There is a rumour/urban myth within the music industry (and I’ve checked on this with the folk I know in said circles) that Kylie Minogue’s first UK hit “I should be so lucky” was written very fast – we’re talking somewhere between 10 to 30mins...
The story goes that Stock, Aitken + Waterman, had completely forgotten about Kylie’s first visit to the UK and on arrival at their studio, she sat in their foyer whilst they quickly dug out the keyboards and the sampling machine and threw together the song. Kylie admits herself that coming from the world of t.v., she treated the lyrics like a script and sang into the mike as directed. The song was recorded in a few takes and off she flew from Heathrow at the end of the day. It happened that fast.
I love the story. I know you’ll have a few anecdotes yourself.
Learning here is this: Having little time IS NOT an issue when it comes to solving problems; it can sometimes be a blessing.

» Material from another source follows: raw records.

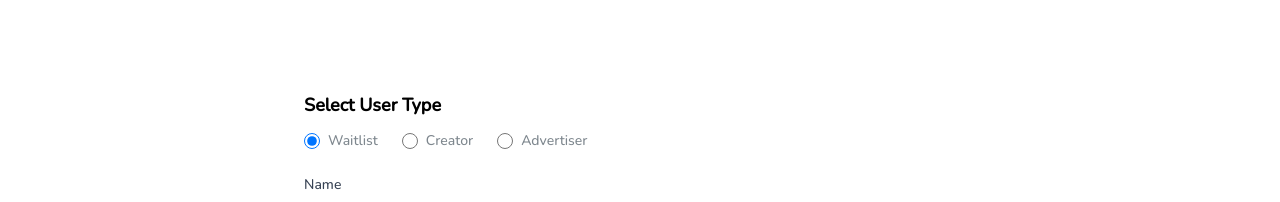
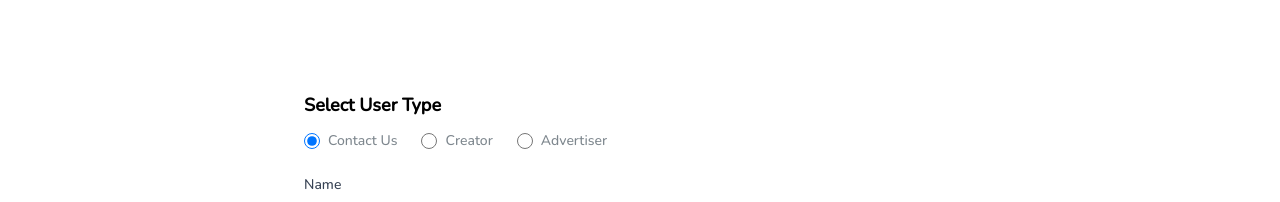
Before and after one commit to Scaleup-Pak/Landing-page-template, a React (Vite) app: page / in a window 1280 px wide. Shown: the part 5700-5902 px from the top of the page. Built offline with nearby package versions, Linux system fonts and the light colour scheme; no server answers.

Commit message:
fix: Update label for Waitlist option in ContactForm for improved clarity

```diff
--- a/src/components/ContactForm.tsx
+++ b/src/components/ContactForm.tsx
@@ -35,7 +35,7 @@ export const ContactForm: React.FC = () => {
   const [isSubmitting, setIsSubmitting] = useState(false);
 
   const userTypeOptions: RadioOption[] = [
-    { value: SupportUserType.WAITLIST, label: 'Waitlist' },
+    { value: SupportUserType.WAITLIST, label: 'Contact Us' },
     { value: SupportUserType.CREATOR, label: 'Creator' },
     { value: SupportUserType.ADVERTISER, label: 'Advertiser' }
   ];
```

When time is tight your brain doesn’t move any faster. It’s always moving fast. Normally however you’ve got time to consciously judge stuff. When time is tight, there is no room for conscious processing; that’ll waste what moments you do have. It’s time to relax and allow your subconscious processing to surface. All the time it’s moving super fast and making decisions without your awareness. It knows EXACTLY what’s’ going on. It’s the greatest resource you have so the trick is to allow it to show you...
Let’s look at Kylie’s song. Stock, Aitken + Waterman had written songs by the dozen. They had a strong back catalogue of successes and thousands of hours between them crafting lyrics and melodies. The collective and individual power of their mind when it came to ‘writing a song’ was without question. Whether you like their style isn’t the issue here. They could write and had got something that worked for them just as well as Lennon and McCartney – it was just on this occasion they cut out the crap and nailed a song in 20mins.
Time is always going to pass. So it’s up to you on how you feel about it.
“Not having enough time” is a judgement. It programmes your brain into thinking about what it can’t do. And guess what - you can’t do it!
Try “we’ve got this amount of time and let’s make the best of it”. It’s a simple shift in perspective but it’s worth keeping in mind. A shorter amount of time gets your subconscious surfacing and as a result you:
· Cut out the crap – you’ll go for what matters. They’ll be lots of that 80/20 rule kicking in but you’ll also experience genius moments of insight and idea creation as your subconscious brings forth the wonderment of your mind in seconds rather than hours.
· You’ll make decisions better – see above
· You’ll experiment better and try things out for the first time. Let’s face it, if there isn’t enough time for the ‘normal’ way of doing things, then a new approach will have more of a chance. For example – ever thought about NOT typing up a proposal and simply binding your notes together along with all the roughs? Alec Issigonis designed the mini on a napkin –what’s good enough for him...
· You’ll have way more fun. If you want to kill a project, do it slowly!
Don’t however GIVE YOURSELF less time. An engineered false deadline isn’t the same energetically as having a real deadline. I’ve seen lots of bad advice being given framed as ‘create a sense of urgency’ to get the best out of people. Seriously, don’t do that.
I write this with a few important pitches to prepare for the next few weeks. Only I haven’t that luxury of time as I’m committed to other projects. Thus my weekend and evenings are the only time I have – so I take all of my own advice.
I also remind myself to have fun with it.
So you do the same when the ‘time’ issue comes up again.
Sorry it was a long blog.
I hadn’t time for a shorter one.